NEW DELHI: When one of the poster boys of TV news in India holds forth on the subject of news, it is worth a read even if one did not agree with the person on every point. And when that person is Prannoy Roy, the reading becomes that much more compelling.
“Almost by definition, the path to making profits for a news organization is littered with compromises that change the nature of journalism, often so that it can no longer be recognized as a news channel.
“In the quest for profits in the overcrowded market of news channels in India, several choices are possible and different channels have chosen different routes, but the greater the success with any one of these routes, the more the nature of news journalism changes,” says Roy in his chapter in a book about NDTV and 25 years of television journalism, aptly named More News is Good News.

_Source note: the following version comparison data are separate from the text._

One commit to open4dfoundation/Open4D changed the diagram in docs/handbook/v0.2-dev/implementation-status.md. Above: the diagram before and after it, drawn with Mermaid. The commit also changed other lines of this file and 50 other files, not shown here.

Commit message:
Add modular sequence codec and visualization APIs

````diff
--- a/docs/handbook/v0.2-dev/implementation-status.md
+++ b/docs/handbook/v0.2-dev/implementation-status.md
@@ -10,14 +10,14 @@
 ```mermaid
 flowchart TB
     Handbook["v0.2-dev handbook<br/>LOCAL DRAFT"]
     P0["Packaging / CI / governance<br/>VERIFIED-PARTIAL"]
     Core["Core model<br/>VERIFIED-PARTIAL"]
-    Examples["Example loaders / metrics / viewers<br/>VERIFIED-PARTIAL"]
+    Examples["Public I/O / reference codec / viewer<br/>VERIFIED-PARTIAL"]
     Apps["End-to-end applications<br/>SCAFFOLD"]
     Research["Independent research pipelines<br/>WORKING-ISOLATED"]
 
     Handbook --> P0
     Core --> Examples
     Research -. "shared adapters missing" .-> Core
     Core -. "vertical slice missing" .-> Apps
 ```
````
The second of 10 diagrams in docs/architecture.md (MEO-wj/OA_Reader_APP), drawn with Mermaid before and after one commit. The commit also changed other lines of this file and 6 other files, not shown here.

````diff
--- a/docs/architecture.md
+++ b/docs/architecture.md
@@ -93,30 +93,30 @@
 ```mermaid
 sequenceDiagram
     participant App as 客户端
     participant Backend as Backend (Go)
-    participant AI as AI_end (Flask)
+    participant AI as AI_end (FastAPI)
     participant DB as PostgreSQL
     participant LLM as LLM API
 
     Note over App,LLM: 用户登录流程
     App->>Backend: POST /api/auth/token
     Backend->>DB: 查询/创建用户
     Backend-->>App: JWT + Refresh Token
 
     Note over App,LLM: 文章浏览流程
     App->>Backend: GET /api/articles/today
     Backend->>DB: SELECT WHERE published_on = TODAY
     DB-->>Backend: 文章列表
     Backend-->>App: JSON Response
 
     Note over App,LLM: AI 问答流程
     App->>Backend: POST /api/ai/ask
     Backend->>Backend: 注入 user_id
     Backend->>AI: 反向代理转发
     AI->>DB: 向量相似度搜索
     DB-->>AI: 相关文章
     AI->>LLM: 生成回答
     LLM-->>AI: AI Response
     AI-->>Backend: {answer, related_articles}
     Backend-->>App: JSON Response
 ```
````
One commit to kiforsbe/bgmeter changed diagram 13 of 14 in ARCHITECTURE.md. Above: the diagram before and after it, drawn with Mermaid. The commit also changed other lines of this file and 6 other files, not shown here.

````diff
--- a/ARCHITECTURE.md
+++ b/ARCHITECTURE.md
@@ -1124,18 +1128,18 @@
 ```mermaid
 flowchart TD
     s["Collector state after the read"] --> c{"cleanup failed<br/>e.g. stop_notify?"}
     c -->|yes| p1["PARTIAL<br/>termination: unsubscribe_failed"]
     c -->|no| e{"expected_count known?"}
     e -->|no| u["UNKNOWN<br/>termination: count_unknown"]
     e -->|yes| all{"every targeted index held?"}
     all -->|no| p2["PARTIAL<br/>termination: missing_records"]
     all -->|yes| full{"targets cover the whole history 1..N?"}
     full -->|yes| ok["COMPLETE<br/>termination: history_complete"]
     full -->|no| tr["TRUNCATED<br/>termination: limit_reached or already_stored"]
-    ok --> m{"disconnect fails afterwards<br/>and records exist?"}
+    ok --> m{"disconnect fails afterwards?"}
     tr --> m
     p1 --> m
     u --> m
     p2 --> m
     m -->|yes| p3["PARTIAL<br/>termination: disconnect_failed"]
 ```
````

The chapter has been put up on NDTV’s website.
Pointing out that an easy option for TV news channels is to become tabloid-ish to gain eyeballs, Roy observes, “Virtually every single Hindi news channel in India today is grotesquely tabloid.”
“I recall what I think is the lowest point so far when one Hindi channel anchor twirled her hair with her forefinger, looked into the camera and said, 'Break ke baad aapko ek rape dikhayenge' (After the break we will show you a rape),” Royrecounts one of the many faux pas of TV news in India.
Though Roy feels that Indian media, especially TV news segment, has been much tabloid-ish --- an observation that will certainly raise heckles in various quarters --- he admits that it would be incorrect to put the full blame on Hindi news channels for this “grotesque” tabloidization.
Not that NDTV --- and Roy --- hasn’t faltered, but it has also attempted to stand up and protest against discriminations. For example, alleging discriminations, NDTV filed a case in the US against a global advertising behemoth that had an interest in a company doing audience measurement in India.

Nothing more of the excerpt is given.